Advertisement
YOU ARE HERE: LAT HomeCollectionsDrinking Age
IN THE NEWS

Drinking Age

FEATURED ARTICLES
HEALTH
May 30, 2011 | By Jessica Pauline Ogilvie, Special to the Los Angeles Times
It's no secret that people drink alcohol before they turn 21. Stories about binge drinking on college campuses and alcohol-fueled high school parties are as easy to find as the Facebook photos that document them. But underage drinking isn't all fun and games. Kids who don't know their limits can drink to the point of alcohol poisoning, and those who feel invincible — as many at that age do — may underestimate the danger of getting behind the wheel. Some experts say the solution is to lower the legal drinking age to 18. More than 130 college chancellors and presidents have signed a petition initiated in 2008 in support of the idea.
ARTICLES BY DATE
BUSINESS
May 7, 2012 | By David Colker
Underage drinkers who participated in a study to see if they could buy alcoholic beverages online were successful in 45% of attempts. The study, conducted at the University of North Carolina at Chapel Hill, recruited eight people, ages 18 to 20, to try to purchase wine, beer and other beverages online, according to Bloomberg News. To keep participants on the right side of the law in case they got caught, each got a letter of immunity from the local district attorney. The participants were instructed, for the purposes of the study, to lie about their age when filling out order forms.
Advertisement
BUSINESS
May 7, 2012 | By David Colker
Underage drinkers who participated in a study to see if they could buy alcoholic beverages online were successful in 45% of attempts. The study, conducted at the University of North Carolina at Chapel Hill, recruited eight people, ages 18 to 20, to try to purchase wine, beer and other beverages online, according to Bloomberg News. To keep participants on the right side of the law in case they got caught, each got a letter of immunity from the local district attorney. The participants were instructed, for the purposes of the study, to lie about their age when filling out order forms.
NEWS
November 15, 2011 | By Jeannine Stein, Los Angeles Times / For the Booster Shots blog

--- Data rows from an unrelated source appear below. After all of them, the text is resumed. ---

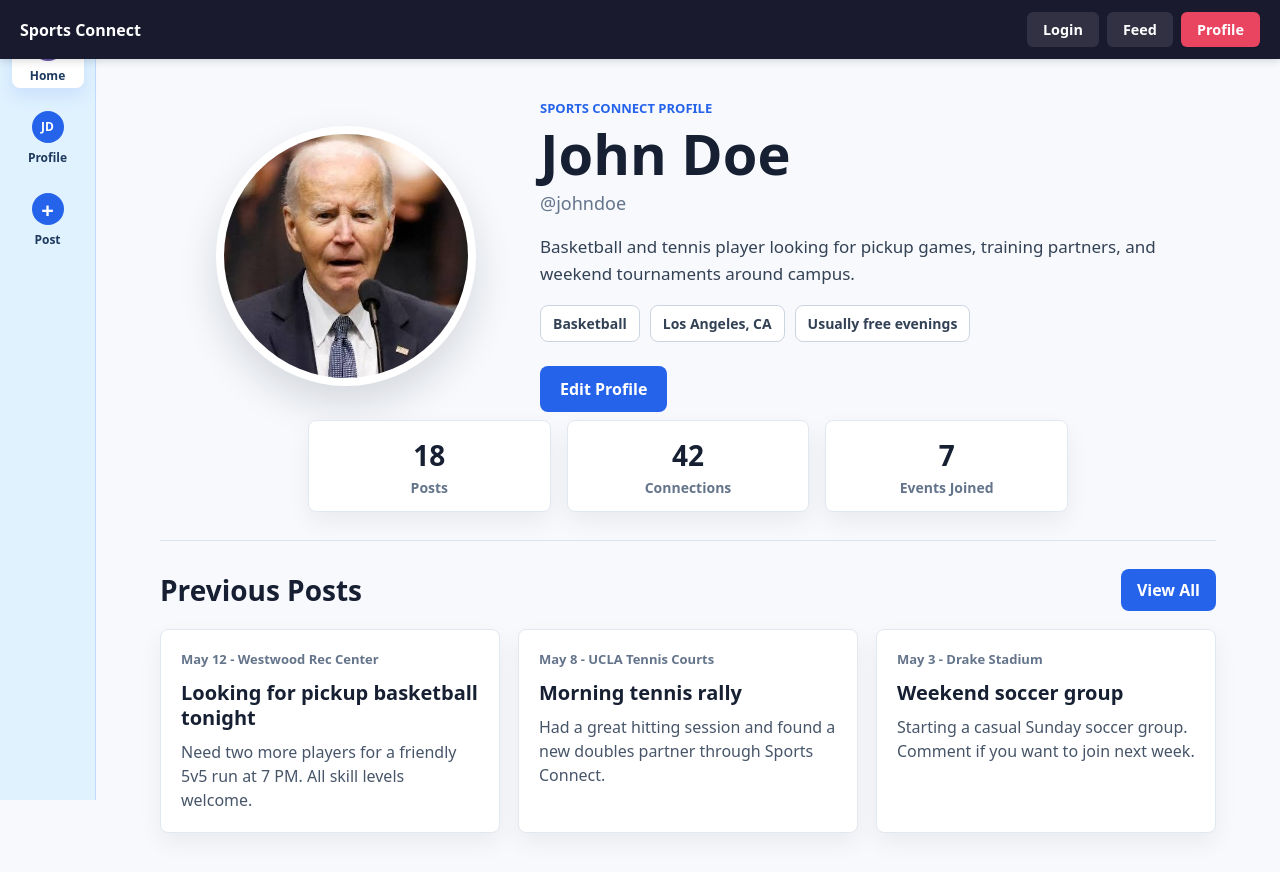
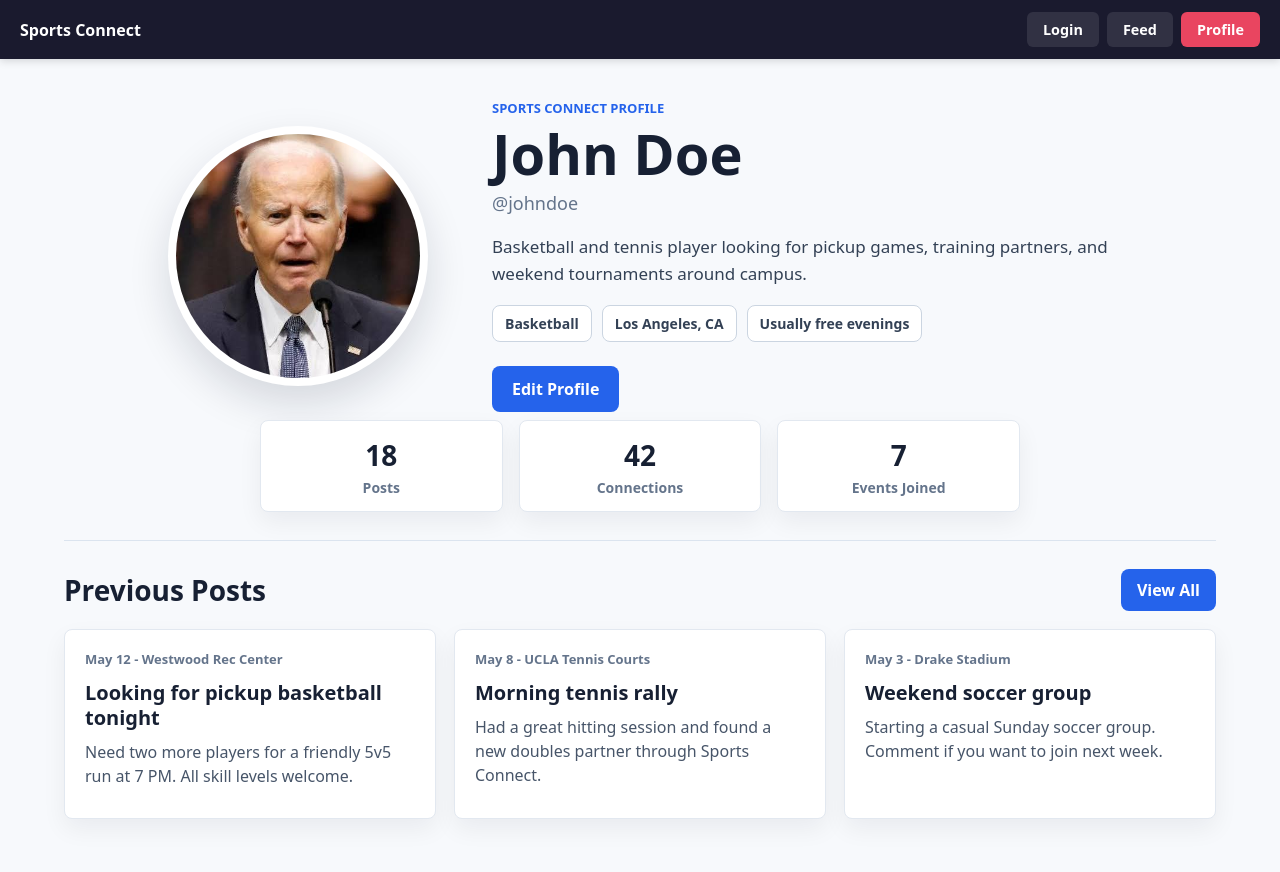
Before and after one commit to phongtnguyen2006/Sports_Connect, a React (Vite) app in the folder frontend/: page /profile in a window 1280 px wide. Shown: the top 872 px of the page. Built offline with nearby package versions, Linux system fonts and the light colour scheme.

Commit message:
remove side bar from Profile.jsx

```diff
--- a/frontend/src/pages/Profile.css
+++ b/frontend/src/pages/Profile.css
@@ -16,73 +16,9 @@ main:has(.profile-page) {
   box-sizing: border-box;
 }
 
-.sidebar {
-  width: 96px;
+.profile-content {
+  width: 100%;
   min-height: 100vh;
-  background: #e0f2fe;
-  border-right: 1px solid #bfdbfe;
-  position: fixed;
-  left: 0;
-  top: 0;
-  display: flex;
-  flex-direction: column;
-  align-items: center;
-  gap: 18px;
-  padding: 24px 12px;
-}
-
-.sidebar-link {
-  width: 72px;
-  min-height: 64px;
-  border-radius: 8px;
-  color: #1e3a5f;
-  text-decoration: none;
-  display: flex;
-  flex-direction: column;
-  align-items: center;
-  justify-content: center;
-  gap: 6px;
-  font-size: 12px;
-  font-weight: 700;
-}
-
-.sidebar-link:hover,
-.sidebar-link.active {
-  background: #ffffff;
-  box-shadow: 0 8px 18px rgba(37, 99, 235, 0.12);
-}
-
-.sidebar-icon,
-.sidebar-avatar,
-.sidebar-symbol {
-  width: 32px;
-  height: 32px;
-}
-
-.sidebar-icon {
-  object-fit: contain;
-}
-
-.sidebar-avatar,
-.sidebar-symbol {
-  border-radius: 50%;
-  background: #2563eb;
-  color: #ffffff;
-  display: grid;
-  place-items: center;
-  font-size: 12px;
-  font-weight: 800;
-}
-
-.sidebar-symbol {
-  font-size: 22px;
-  line-height: 1;
-}
-
-.profile-content {
-  width: calc(100% - 96px);
-  min-height: 100vh;
-  margin-left: 96px;
   padding: 40px clamp(24px, 5vw, 72px);
   display: flex;
   flex-direction: column;
@@ -278,21 +214,7 @@ main:has(.profile-page) {
 }
 
 @media (max-width: 820px) {
-  .sidebar {
-    width: 78px;
-  }
-
-  .sidebar-link {
-    width: 56px;
-  }
-
-  .sidebar-link span:last-child {
-    display: none;
-  }
-
   .profile-content {
-    width: calc(100% - 78px);
-    margin-left: 78px;
     padding: 28px 18px;
   }
 
--- a/frontend/src/pages/Profile.jsx
+++ b/frontend/src/pages/Profile.jsx
@@ -18,34 +18,9 @@ const posts = [
   },
 ];
 
-function Sidebar() {
-  return (
-    <nav className="sidebar" aria-label="Profile navigation">
-      <a className="sidebar-link active" href="/">
-        <img className="sidebar-icon" src="/images/home_pic.png" alt="" />
-        <span>Home</span>
-      </a>
-      <a className="sidebar-link" href="/profile">
-        <span className="sidebar-avatar" aria-hidden="true">
-          JD
-        </span>
-        <span>Profile</span>
-      </a>
-      <a className="sidebar-link" href="/create-event">
-        <span className="sidebar-symbol" aria-hidden="true">
-          +
-        </span>
-        <span>Post</span>
-      </a>
-    </nav>
-  );
-}
-
 function Profile() {
   return (
     <div className="profile-page">
-      <Sidebar />
-
       <section className="profile-content" aria-label="User profile">
         <div className="profile-top">
           <div className="profile-photo-wrap">
```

Under-21 drinking, which was legal in the U.S. decades ago, could have some lasting consequences. A study finds that drinking-age women who lived in states that allowed people under 21 to drink could be at higher risk for suicide and homicide later in life. Data from national cause-of-death files plus census surveys were examined for the study, released online today in the journal Alcoholism: Clinical & Experimental Research . Reports contained information on more than 200,000 suicides and 130,000 homicides for people who turned 18 between 1967 and 1989.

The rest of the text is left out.